> [Try it]:
Please find every line in the entries below that contains the string "stylesheet", and copy it.

=== Begin Enclosure ===

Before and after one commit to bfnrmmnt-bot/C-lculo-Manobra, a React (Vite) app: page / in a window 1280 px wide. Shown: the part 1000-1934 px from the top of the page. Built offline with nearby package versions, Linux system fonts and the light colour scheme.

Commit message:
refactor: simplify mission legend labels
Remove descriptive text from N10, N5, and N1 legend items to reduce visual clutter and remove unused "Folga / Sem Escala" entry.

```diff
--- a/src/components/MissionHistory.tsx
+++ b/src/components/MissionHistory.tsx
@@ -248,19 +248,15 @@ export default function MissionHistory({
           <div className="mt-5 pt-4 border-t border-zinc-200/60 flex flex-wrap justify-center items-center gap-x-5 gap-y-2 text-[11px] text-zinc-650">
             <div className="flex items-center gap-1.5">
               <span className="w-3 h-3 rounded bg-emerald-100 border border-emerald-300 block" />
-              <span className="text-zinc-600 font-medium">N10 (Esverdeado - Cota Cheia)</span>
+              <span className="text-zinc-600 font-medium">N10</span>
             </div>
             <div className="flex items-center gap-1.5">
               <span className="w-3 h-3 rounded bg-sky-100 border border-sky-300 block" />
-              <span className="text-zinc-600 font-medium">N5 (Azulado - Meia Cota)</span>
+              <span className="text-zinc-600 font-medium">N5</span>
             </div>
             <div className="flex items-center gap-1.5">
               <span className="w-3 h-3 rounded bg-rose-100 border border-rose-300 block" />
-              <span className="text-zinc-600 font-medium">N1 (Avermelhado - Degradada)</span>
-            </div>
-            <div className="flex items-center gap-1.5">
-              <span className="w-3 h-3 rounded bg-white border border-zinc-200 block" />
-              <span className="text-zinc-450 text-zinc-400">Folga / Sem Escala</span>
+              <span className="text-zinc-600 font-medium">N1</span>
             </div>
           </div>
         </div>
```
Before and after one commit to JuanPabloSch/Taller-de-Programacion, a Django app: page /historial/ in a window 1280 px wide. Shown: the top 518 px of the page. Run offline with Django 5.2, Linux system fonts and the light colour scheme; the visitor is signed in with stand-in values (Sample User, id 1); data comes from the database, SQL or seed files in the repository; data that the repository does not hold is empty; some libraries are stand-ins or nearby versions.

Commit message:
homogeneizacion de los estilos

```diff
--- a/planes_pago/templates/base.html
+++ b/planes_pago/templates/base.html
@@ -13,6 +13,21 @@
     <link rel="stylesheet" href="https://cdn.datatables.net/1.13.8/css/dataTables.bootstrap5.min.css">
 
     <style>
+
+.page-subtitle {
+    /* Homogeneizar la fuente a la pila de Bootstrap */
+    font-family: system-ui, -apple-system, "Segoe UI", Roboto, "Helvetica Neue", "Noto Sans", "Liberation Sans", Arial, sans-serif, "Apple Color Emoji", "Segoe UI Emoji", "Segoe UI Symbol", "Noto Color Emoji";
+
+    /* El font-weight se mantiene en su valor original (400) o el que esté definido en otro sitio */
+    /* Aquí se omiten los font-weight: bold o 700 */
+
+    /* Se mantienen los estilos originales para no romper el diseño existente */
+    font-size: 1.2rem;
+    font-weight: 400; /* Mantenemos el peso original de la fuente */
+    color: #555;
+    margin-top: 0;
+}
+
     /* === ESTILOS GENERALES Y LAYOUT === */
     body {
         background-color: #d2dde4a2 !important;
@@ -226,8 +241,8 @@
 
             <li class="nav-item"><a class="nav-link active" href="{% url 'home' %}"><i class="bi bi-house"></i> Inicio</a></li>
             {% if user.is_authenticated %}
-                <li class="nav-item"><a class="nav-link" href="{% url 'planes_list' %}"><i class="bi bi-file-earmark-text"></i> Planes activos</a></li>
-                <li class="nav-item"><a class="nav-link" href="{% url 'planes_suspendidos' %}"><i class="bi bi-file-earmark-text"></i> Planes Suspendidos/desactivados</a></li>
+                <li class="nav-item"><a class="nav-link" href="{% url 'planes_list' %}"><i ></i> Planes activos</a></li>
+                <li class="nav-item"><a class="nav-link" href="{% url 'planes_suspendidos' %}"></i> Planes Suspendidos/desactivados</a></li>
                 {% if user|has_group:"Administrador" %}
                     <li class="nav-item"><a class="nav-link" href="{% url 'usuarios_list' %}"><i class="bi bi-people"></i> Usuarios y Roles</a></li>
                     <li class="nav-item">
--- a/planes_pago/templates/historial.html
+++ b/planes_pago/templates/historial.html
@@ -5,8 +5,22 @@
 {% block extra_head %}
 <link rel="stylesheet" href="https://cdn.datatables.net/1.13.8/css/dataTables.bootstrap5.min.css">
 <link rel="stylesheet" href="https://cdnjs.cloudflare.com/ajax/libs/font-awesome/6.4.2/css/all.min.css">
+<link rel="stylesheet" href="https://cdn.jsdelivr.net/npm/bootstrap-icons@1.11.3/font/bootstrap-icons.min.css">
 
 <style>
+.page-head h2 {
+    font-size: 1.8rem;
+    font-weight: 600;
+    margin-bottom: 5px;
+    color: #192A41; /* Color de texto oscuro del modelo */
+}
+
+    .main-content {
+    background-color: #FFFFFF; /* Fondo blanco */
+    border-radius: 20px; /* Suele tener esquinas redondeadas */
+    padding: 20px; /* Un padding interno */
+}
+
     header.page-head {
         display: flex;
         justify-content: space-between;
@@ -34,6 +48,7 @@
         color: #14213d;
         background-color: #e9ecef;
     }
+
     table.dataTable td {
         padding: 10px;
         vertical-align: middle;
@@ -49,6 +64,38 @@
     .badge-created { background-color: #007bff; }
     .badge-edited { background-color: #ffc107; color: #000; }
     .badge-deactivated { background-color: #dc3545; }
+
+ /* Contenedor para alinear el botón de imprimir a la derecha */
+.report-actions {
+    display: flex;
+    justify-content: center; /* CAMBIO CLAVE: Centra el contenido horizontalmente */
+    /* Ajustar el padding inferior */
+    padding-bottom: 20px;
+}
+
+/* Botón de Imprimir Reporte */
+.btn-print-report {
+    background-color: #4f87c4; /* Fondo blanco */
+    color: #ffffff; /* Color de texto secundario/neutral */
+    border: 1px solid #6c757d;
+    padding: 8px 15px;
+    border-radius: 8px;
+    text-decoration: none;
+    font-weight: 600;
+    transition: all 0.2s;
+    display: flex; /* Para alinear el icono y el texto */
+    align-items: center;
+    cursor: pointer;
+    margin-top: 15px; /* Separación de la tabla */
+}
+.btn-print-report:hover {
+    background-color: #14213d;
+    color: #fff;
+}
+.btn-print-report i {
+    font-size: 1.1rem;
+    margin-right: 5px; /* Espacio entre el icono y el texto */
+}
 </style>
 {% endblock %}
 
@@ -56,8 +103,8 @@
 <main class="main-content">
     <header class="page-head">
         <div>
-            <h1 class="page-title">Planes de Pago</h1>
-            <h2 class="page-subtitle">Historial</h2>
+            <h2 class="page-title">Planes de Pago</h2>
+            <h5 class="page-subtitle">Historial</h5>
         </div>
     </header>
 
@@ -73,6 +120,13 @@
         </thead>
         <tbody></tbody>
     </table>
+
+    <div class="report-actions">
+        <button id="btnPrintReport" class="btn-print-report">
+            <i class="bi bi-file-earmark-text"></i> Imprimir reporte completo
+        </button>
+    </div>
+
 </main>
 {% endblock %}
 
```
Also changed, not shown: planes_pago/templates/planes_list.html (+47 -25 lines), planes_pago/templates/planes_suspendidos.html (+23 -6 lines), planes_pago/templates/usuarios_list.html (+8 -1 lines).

=== End Enclosure ===

> [Written response]:
     <link rel="stylesheet" href="https://cdn.datatables.net/1.13.8/css/dataTables.bootstrap5.min.css">
 <link rel="stylesheet" href="https://cdn.datatables.net/1.13.8/css/dataTables.bootstrap5.min.css">
 <link rel="stylesheet" href="https://cdnjs.cloudflare.com/ajax/libs/font-awesome/6.4.2/css/all.min.css">
+<link rel="stylesheet" href="https://cdn.jsdelivr.net/npm/bootstrap-icons@1.11.3/font/bootstrap-icons.min.css">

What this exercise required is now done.